For years, numerous automotive and technology companies have been working to revolutionize the way people get around by trying to perfect autonomous vehicle technology – in short, cars that drive themselves without the help of a human operator. Given the high safety stakes for all users of our nation’s roads, different states have taken varied approaches to requests by the developers of self-driving car technology to allow vehicle testing within their borders. California requires autonomous vehicles to adhere to a battery of safety regulations in order to be allowed on the road, while other states, like Arizona, court technology manufacturers by offering their roads with fewer restrictions. After a fatal incident earlier this month, it remains to be seen whether Arizona’s policies on autonomous vehicle testing will be reevaluated.Read More
Personal Injury Articles for the Injured of NJ
By Francis M. Smith
For many years, the cutting edge of automotive safety technology has focused on reducing the possibility for human error to cause accidents, resulting in the development of numerous driver assistance features.
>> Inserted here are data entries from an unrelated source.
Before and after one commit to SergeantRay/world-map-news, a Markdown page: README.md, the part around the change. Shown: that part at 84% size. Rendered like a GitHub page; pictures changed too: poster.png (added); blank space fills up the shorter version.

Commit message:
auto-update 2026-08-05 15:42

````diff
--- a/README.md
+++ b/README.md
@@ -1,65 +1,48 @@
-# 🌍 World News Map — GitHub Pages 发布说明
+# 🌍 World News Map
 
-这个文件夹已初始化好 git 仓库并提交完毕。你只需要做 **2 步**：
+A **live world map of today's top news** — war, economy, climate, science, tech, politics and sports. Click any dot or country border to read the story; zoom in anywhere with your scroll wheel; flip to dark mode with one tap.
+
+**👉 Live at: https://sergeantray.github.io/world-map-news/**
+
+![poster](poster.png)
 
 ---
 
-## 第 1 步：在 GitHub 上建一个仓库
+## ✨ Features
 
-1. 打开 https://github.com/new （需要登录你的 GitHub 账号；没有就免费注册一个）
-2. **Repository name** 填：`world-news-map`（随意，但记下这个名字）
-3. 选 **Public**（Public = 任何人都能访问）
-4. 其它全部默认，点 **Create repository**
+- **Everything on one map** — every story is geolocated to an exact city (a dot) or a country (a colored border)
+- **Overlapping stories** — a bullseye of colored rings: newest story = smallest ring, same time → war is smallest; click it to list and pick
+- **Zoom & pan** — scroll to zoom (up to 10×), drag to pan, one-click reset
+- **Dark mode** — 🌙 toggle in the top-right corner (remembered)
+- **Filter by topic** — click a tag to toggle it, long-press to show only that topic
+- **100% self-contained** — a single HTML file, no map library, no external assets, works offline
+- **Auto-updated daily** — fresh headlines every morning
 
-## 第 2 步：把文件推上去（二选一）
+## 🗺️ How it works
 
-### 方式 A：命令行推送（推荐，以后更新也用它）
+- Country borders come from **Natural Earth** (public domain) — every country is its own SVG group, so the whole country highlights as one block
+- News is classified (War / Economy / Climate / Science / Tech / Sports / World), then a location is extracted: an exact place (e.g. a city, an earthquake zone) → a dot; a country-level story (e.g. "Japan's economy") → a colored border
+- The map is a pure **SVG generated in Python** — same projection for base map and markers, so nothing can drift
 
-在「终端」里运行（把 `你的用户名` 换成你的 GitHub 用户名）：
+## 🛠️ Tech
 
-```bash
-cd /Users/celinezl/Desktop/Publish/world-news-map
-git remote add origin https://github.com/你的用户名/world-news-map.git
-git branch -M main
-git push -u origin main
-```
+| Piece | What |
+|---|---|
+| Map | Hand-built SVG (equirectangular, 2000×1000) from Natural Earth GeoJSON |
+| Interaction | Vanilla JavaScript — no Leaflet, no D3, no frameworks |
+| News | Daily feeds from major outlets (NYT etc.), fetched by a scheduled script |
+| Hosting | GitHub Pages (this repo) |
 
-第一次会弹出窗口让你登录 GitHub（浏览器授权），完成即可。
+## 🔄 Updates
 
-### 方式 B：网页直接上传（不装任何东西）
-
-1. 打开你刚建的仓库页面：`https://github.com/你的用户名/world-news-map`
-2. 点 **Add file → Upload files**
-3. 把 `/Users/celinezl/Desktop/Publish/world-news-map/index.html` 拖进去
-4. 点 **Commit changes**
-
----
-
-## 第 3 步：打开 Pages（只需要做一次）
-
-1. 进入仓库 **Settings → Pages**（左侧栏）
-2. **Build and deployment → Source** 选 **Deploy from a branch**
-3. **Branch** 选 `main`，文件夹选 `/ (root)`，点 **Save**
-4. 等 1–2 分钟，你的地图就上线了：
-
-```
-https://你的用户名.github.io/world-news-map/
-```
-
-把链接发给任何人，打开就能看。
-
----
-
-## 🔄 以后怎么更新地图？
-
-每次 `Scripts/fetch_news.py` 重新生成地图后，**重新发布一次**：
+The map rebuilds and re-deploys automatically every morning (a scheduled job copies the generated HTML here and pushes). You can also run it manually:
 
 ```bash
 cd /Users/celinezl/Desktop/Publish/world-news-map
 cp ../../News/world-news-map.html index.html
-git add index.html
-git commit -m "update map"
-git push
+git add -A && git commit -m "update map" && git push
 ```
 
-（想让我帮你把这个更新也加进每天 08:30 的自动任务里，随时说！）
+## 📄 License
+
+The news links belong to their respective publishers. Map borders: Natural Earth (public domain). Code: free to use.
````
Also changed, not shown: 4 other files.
According to many automotive technology companies, the logical end goal of these developments is a vehicle that can operate without the input of a human driver: a true self-driving car. Companies from various sectors, including tech companies like Google, auto manufacturers like Tesla, and even the ride-sharing company Uber, have been working on the development of autonomous vehicle technology. Of course, part of the development process requires testing in real-world conditions, which means putting these experimental "robot cars" on the road alongside normal traffic. This, in turn, demands that the vehicles adhere to safety regulations -- which is where things get tricky.